WHAT NEEDS TO BE DONE: Gather all lines from the material that contain the word "belongsToCurrentUser".
——
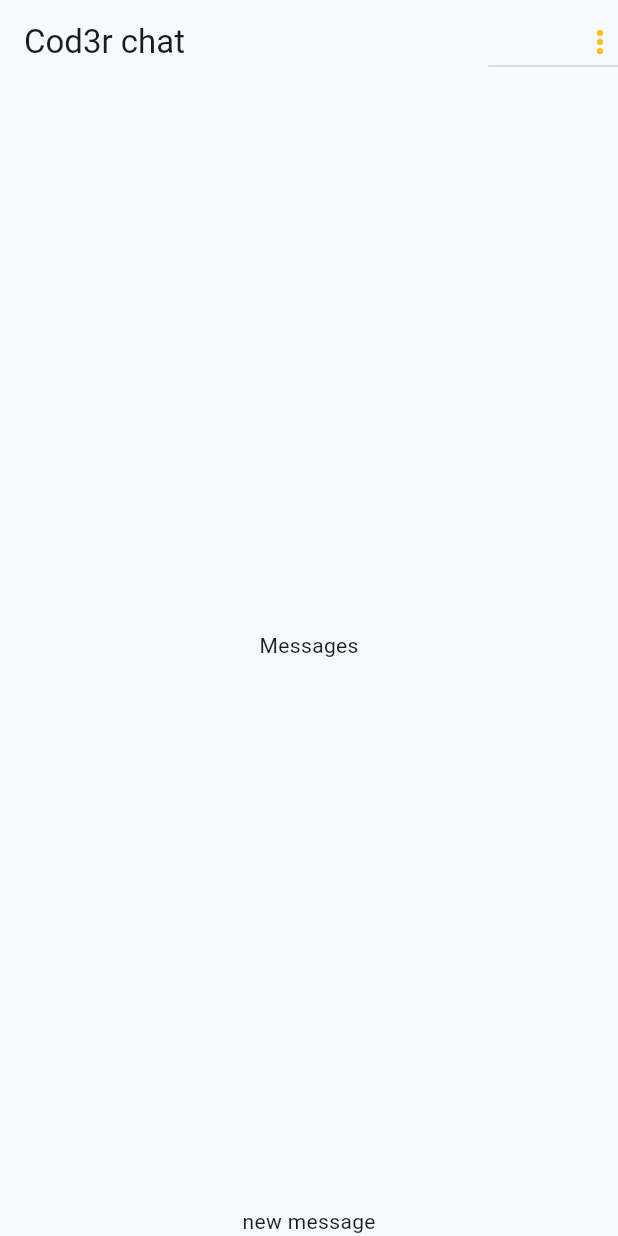
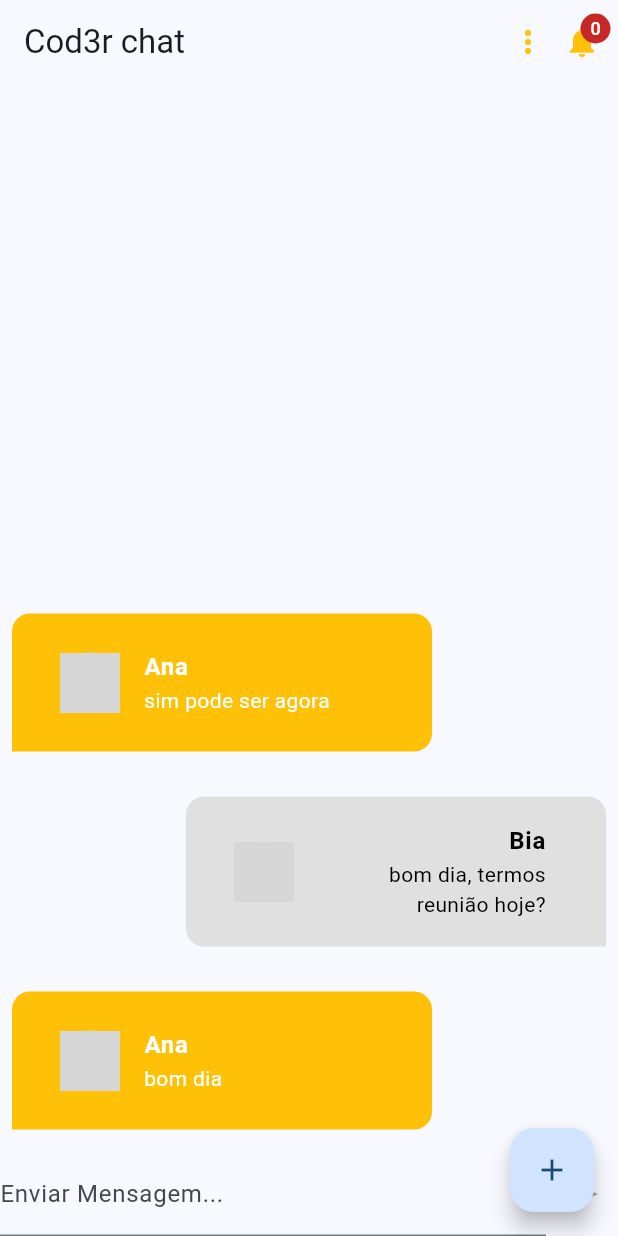
Before and after one commit to SantiagoSilvestre/chat-fluter, a Flutter app: the screen it shows after launch, on a phone screen of 412 x 824 dp. Run offline on Flutter 3.47's test engine with Material 3 defaults, Android fonts, the phone set to English and light mode, and no system bars; our stand-ins replace image_picker; accounts and stored records are empty; grey boxes are pictures that could not be loaded.

Commit message:
Make chat page and wip notifications

```diff
--- /dev/null
+++ b/lib/components/message_bubble.dart
@@ -0,0 +1,81 @@
+import 'dart:io';
+
+import 'package:chat/core/models/chat_message.dart';
+import 'package:flutter/material.dart';
+
+class MessageBubble extends StatelessWidget {
+  const MessageBubble({
+    super.key,
+    required this.message,
+    required this.belongsToCurrentUser,
+  });
+
+  static const _defaultImage = 'assets/images/avatar.png';
+  final ChatMessage message;
+  final bool belongsToCurrentUser;
+
+  Widget _showUserImage(String imageUrl) {
+    ImageProvider? provider;
+
+    final uri = Uri.parse(imageUrl);
+
+    if (uri.path.contains(_defaultImage)) {
+      provider = const AssetImage(_defaultImage);
+    } else if (uri.scheme.contains('http')) {
+      provider = NetworkImage(uri.toString());
+    } else {
+      provider = FileImage(File(uri.toString()));
+    }
+
+    return CircleAvatar(
+      backgroundImage: provider,
+    );
+  }
+
+  @override
+  Widget build(BuildContext context) {
+    return Row(
+      mainAxisAlignment: belongsToCurrentUser
+          ? MainAxisAlignment.end
+          : MainAxisAlignment.start,
+      children: [
+        Container(
+          decoration: BoxDecoration(
+            color: belongsToCurrentUser ? Colors.grey.shade300 : Colors.amber,
+            borderRadius: BorderRadius.only(
+              topLeft: const Radius.circular(12),
+              topRight: const Radius.circular(12),
+              bottomLeft: belongsToCurrentUser
+                  ? const Radius.circular(12)
+                  : const Radius.circular(0),
+              bottomRight: belongsToCurrentUser
+                  ? const Radius.circular(0)
+                  : const Radius.circular(12),
+            ),
+          ),
+          width: 280,
+          padding: const EdgeInsets.symmetric(vertical: 10, horizontal: 16),
+          margin: const EdgeInsets.symmetric(vertical: 15, horizontal: 8),
+          child: ListTile(
+            leading: _showUserImage(message.userImageUrl),
+            title: Text(
+              message.userName,
+              textAlign:
+                  belongsToCurrentUser ? TextAlign.right : TextAlign.left,
+              style: TextStyle(
+                color: belongsToCurrentUser ? Colors.black : Colors.white,
+                fontWeight: FontWeight.bold,
+              ),
+            ),
+            subtitle: Text(message.text,
+                textAlign:
+                    belongsToCurrentUser ? TextAlign.right : TextAlign.left,
+                style: TextStyle(
+                  color: belongsToCurrentUser ? Colors.black : Colors.white,
+                )),
+          ),
+        ),
+      ],
+    );
+  }
+}
--- a/lib/components/messages.dart
+++ b/lib/components/messages.dart
@@ -1,3 +1,7 @@
+import 'package:chat/components/message_bubble.dart';
+import 'package:chat/core/models/chat_message.dart';
+import 'package:chat/core/services/auth/auth_service.dart';
+import 'package:chat/core/services/chat/chat_service.dart';
 import 'package:flutter/material.dart';
 
 class Messages extends StatelessWidget {
@@ -5,8 +9,34 @@ class Messages extends StatelessWidget {
 
   @override
   Widget build(BuildContext context) {
-    return Center(
-      child: Text('Messages'),
+    final currentUser = AuthService().currentUser;
+
+    return StreamBuilder<List<ChatMessage>>(
+      stream: ChatService().messagesStream(),
+      builder: (ctx, snapshot) {
+        if (snapshot.connectionState == ConnectionState.waiting) {
+          return const Center(
+            child: CircularProgressIndicator(),
+          );
+        } else if (!snapshot.hasData || snapshot.data!.isEmpty) {
+          return const Center(
+            child: Text("Nenhuma mensagem ainda! Vamos conversar"),
+          );
+        } else {
+          final msgs = snapshot.data!;
+          return ListView.builder(
+            reverse: true,
+            itemCount: msgs.length,
+            itemBuilder: (ctx, index) {
+              return MessageBubble(
+                key: ValueKey(msgs[index].id),
+                message: msgs[index],
+                belongsToCurrentUser: currentUser?.id == msgs[index].userId,
+              );
+            },
+          );
+        }
+      },
     );
   }
 }
--- a/lib/components/new_message.dart
+++ b/lib/components/new_message.dart
@@ -1,12 +1,47 @@
+import 'package:chat/core/services/auth/auth_service.dart';
+import 'package:chat/core/services/chat/chat_service.dart';
 import 'package:flutter/material.dart';
 
-class NewMessage extends StatelessWidget {
+class NewMessage extends StatefulWidget {
   const NewMessage({super.key});
 
   @override
+  State<NewMessage> createState() => _NewMessageState();
+}
+
+class _NewMessageState extends State<NewMessage> {
+  String _message = '';
+  final _messageController = TextEditingController();
+
+  Future<void> _sendMessage() async {
+    final user = AuthService().currentUser;
+    if (user != null) {
+      await ChatService().save(_message, user);
+      _messageController.clear();
+    }
+  }
+
+  @override
   Widget build(BuildContext context) {
-    return Center(
-      child: Text('new message'),
+    return Row(
+      children: [
+        Expanded(
+          child: TextField(
+            controller: _messageController,
+            onChanged: (msg) => setState(() => _message = msg),
+            onSubmitted: (_) {
+              if (_message.trim().isEmpty) {
+                _sendMessage();
+              }
+            },
+            decoration: const InputDecoration(labelText: 'Enviar Mensagem...'),
+          ),
+        ),
+        IconButton(
+          onPressed: _message.trim().isEmpty ? null : _sendMessage,
+          icon: const Icon(Icons.send),
+        ),
+      ],
     );
   }
 }
--- /dev/null
+++ b/lib/core/models/chat_message.dart
@@ -0,0 +1,18 @@
+class ChatMessage {
+  final String id;
+  final String text;
+  final DateTime createdAt;
+
+  final String userId;
+  final String userName;
+  final String userImageUrl;
+
+  ChatMessage({
+    required this.id,
+    required this.text,
+    required this.createdAt,
+    required this.userId,
+    required this.userName,
+    required this.userImageUrl,
+  });
+}
--- /dev/null
+++ b/lib/core/models/chat_notification.dart
@@ -0,0 +1,9 @@
+class ChatNotification {
+  final String title;
+  final String body;
+
+  ChatNotification({
+    required this.title,
+    required this.body,
+  });
+}
--- a/lib/core/services/auth/auth_mock_service.dart
+++ b/lib/core/services/auth/auth_mock_service.dart
@@ -7,9 +7,9 @@ import 'package:chat/core/services/auth/auth_service.dart';
 
 class AuthMockService implements AuthService {
   static const _defaultUser = ChatUser(
-    id: '1',
-    name: 'default user',
-    email: 'teste@teste',
+    id: '456',
+    name: 'Bia',
+    email: 'bia@teste',
     imageUrl: 'assets/images/avatar.png',
   );
 
@@ -27,7 +27,7 @@ class AuthMockService implements AuthService {
   Stream<ChatUser?> get userChanges => _userStream;
 
   @override
-  ChatUser? get currentUser => null;
+  ChatUser? get currentUser => _currentUser;
 
   @override
   Future<void> login(String email, String passsword) async {
--- /dev/null
+++ b/lib/core/services/chat/chat_mock_service.dart
@@ -0,0 +1,62 @@
+import 'dart:math';
+
+import 'package:chat/core/models/chat_message.dart';
+import 'package:chat/core/models/chat_user.dart';
+import 'package:chat/core/services/chat/chat_service.dart';
+import 'dart:async';
+
+class ChatMockService implements ChatService {
+  static final List<ChatMessage> _msgs = [
+    ChatMessage(
+      id: '1',
+      text: 'bom dia',
+      createdAt: DateTime.now(),
+      userId: '123',
+      userName: 'Ana',
+      userImageUrl: 'assets/images/avatar.png',
+    ),
+    ChatMessage(
+      id: '2',
+      text: 'bom dia, termos reunião hoje?',
+      createdAt: DateTime.now(),
+      userId: '456',
+      userName: 'Bia',
+      userImageUrl: 'assets/images/avatar.png',
+    ),
+    ChatMessage(
+      id: '1',
+      text: 'sim pode ser agora',
+      createdAt: DateTime.now(),
+      userId: '123',
+      userName: 'Ana',
+      userImageUrl: 'assets/images/avatar.png',
+    )
+  ];
+  static MultiStreamController<List<ChatMessage>>? _controller;
+  static final _msgsStream =
+      Stream<List<ChatMessage>>.multi((controller) async {
+    _controller = controller;
+    controller.add(_msgs);
+  });
+
+  @override
+  Stream<List<ChatMessage>> messagesStream() {
+    return _msgsStream;
+  }
+
+  @override
+  Future<ChatMessage> save(String text, ChatUser user) async {
+    final _newMessage = ChatMessage(
+      id: Random().nextDouble().toString(),
+      text: text,
+      createdAt: DateTime.now(),
+      userId: user.id,
+      userName: user.name,
+      userImageUrl: user.imageUrl,
+    );
+
+    _msgs.add(_newMessage);
+    _controller?.add(_msgs.reversed.toList());
+    return _newMessage;
+  }
+}
--- /dev/null
+++ b/lib/core/services/chat/chat_service.dart
@@ -0,0 +1,13 @@
+import 'package:chat/core/models/chat_message.dart';
+import 'package:chat/core/models/chat_user.dart';
+import 'package:chat/core/services/chat/chat_mock_service.dart';
+
+abstract class ChatService {
+  Stream<List<ChatMessage>> messagesStream();
+
+  Future<ChatMessage> save(String text, ChatUser user);
+
+  factory ChatService() {
+    return ChatMockService();
+  }
+}
--- /dev/null
+++ b/lib/core/services/notifications/chat_notification_service.dart
@@ -0,0 +1,24 @@
+import 'package:chat/core/models/chat_notification.dart';
+import 'package:flutter/material.dart';
+
+class ChatNotificationService with ChangeNotifier {
+  List<ChatNotification> _items = [];
+
+  List<ChatNotification> get items {
+    return [..._items];
+  }
+
+  int get itemsCout {
+    return _items.length;
+  }
+
+  void add(ChatNotification notification) {
+    _items.add(notification);
+    notifyListeners();
+  }
+
+  void remove(int i) {
+    _items.removeAt(i);
+    notifyListeners();
+  }
+}
--- a/lib/main.dart
+++ b/lib/main.dart
@@ -1,6 +1,7 @@
+import 'package:chat/core/services/notifications/chat_notification_service.dart';
 import 'package:chat/pages/auth_or_app_page.dart';
-import 'package:chat/pages/auth_page.dart';
 import 'package:flutter/material.dart';
+import 'package:provider/provider.dart';
 
 void main() {
   runApp(const MyApp());
@@ -12,7 +13,13 @@ class MyApp extends StatelessWidget {
   // This widget is the root of your application.
   @override
   Widget build(BuildContext context) {
-    return MaterialApp(
+    return MultiProvider(
+      providers: [
+        ChangeNotifierProvider(
+          create: (_) => ChatNotificationService(),
+        ),
+      ],
+      child: MaterialApp(
         title: 'Flutter Demo',
         theme: ThemeData(
           colorScheme: ColorScheme.fromSeed(seedColor: Colors.blue),
@@ -20,6 +27,7 @@ class MyApp extends StatelessWidget {
         ),
         debugShowCheckedModeBanner: false,
         home: const AuthOrAppPage(),
+      ),
     );
   }
 }
--- a/lib/pages/chat_page.dart
+++ b/lib/pages/chat_page.dart
@@ -1,7 +1,13 @@
+import 'dart:math';
+
 import 'package:chat/components/messages.dart';
 import 'package:chat/components/new_message.dart';
+import 'package:chat/core/models/chat_notification.dart';
 import 'package:chat/core/services/auth/auth_service.dart';
+import 'package:chat/core/services/notifications/chat_notification_service.dart';
+import 'package:chat/pages/notification_page.dart';
 import 'package:flutter/material.dart';
+import 'package:provider/provider.dart';
 
 class ChatPage extends StatelessWidget {
   const ChatPage({super.key});
@@ -12,11 +18,11 @@ class ChatPage extends StatelessWidget {
         appBar: AppBar(
           title: const Text('Cod3r chat'),
           actions: [
-          DropdownButton(
-            items: [
+            DropdownButtonHideUnderline(
+              child: DropdownButton(
+                items: const [
                   DropdownMenuItem(
                     value: 'logout',
-                child: Container(
                     child: Row(
                       children: [
                         Icon(
@@ -31,9 +37,8 @@ class ChatPage extends StatelessWidget {
                       ],
                     ),
                   ),
-              ),
                 ],
-            icon: Icon(
+                icon: const Icon(
                   Icons.more_vert,
                   color: Colors.amber,
                 ),
@@ -43,6 +48,39 @@ class ChatPage extends StatelessWidget {
                   }
                 },
               ),
+            ),
+            Stack(children: [
+              IconButton(
+                icon: const Icon(
+                  Icons.notifications,
+                  color: Colors.amber,
+                ),
+                onPressed: () {
+                  Navigator.of(context).push(
+                    MaterialPageRoute(
+                      builder: (ctx) {
+                        return const NotificationPage();
+                      },
+                    ),
+                  );
+                },
+              ),
+              Positioned(
+                right: 5,
+                top: 5,
+                child: CircleAvatar(
+                  radius: 10,
+                  backgroundColor: Colors.red.shade800,
+                  child: Text(
+                    "${Provider.of<ChatNotificationService>(context).itemsCout}",
+                    style: const TextStyle(
+                      color: Colors.white,
+                      fontSize: 12,
+                    ),
+                  ),
+                ),
+              ),
+            ]),
           ],
         ),
         body: const SafeArea(
@@ -53,6 +91,16 @@ class ChatPage extends StatelessWidget {
             ],
           ),
         ),
+        floatingActionButton: FloatingActionButton(
+          onPressed: () {
+            Provider.of<ChatNotificationService>(context, listen: false).add(
+              ChatNotification(
+                body: Random().nextDouble().toString(),
+                title: 'Main uma notificação',
+              ),
             );
+          },
+          child: const Icon(Icons.add),
+        ));
   }
 }
--- /dev/null
+++ b/lib/pages/notification_page.dart
@@ -0,0 +1,31 @@
+import 'package:chat/core/services/notifications/chat_notification_service.dart';
+import 'package:flutter/material.dart';
+import 'package:provider/provider.dart';
+
+class NotificationPage extends StatelessWidget {
+  const NotificationPage({super.key});
+
+  @override
+  Widget build(BuildContext context) {
+    final service = Provider.of<ChatNotificationService>(context);
+    final items = service.items;
+
+    return Scaffold(
+      appBar: AppBar(
+        title: const Text('Notificações'),
+      ),
+      body: ListView.builder(
+          itemCount: service.itemsCout,
+          itemBuilder: (ctx, index) => ListTile(
+                title: Text(items[index].title),
+                subtitle: Text(items[index].body),
+                trailing: IconButton(
+                  icon: const Icon(Icons.delete),
+                  onPressed: () {
+                    service.remove(index);
+                  },
+                ),
+              )),
+    );
+  }
+}
--- a/pubspec.yaml
+++ b/pubspec.yaml
@@ -36,6 +36,7 @@ dependencies:
   # Use with the CupertinoIcons class for iOS style icons.
   cupertino_icons: ^1.0.6
   image_picker: ^1.1.2
+  provider: ^6.1.2
 
 dev_dependencies:
   flutter_test:
```
Also changed, not shown: pubspec.lock. Lines whose indentation alone changed are shown as unchanged.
——
RESPONSE AREA:
+    required this.belongsToCurrentUser,
+  final bool belongsToCurrentUser;
+      mainAxisAlignment: belongsToCurrentUser
+            color: belongsToCurrentUser ? Colors.grey.shade300 : Colors.amber,
+              bottomLeft: belongsToCurrentUser
+              bottomRight: belongsToCurrentUser
+                  belongsToCurrentUser ? TextAlign.right : TextAlign.left,
+                color: belongsToCurrentUser ? Colors.black : Colors.white,
+                    belongsToCurrentUser ? TextAlign.right : TextAlign.left,
+                  color: belongsToCurrentUser ? Colors.black : Colors.white,
+                belongsToCurrentUser: currentUser?.id == msgs[index].userId,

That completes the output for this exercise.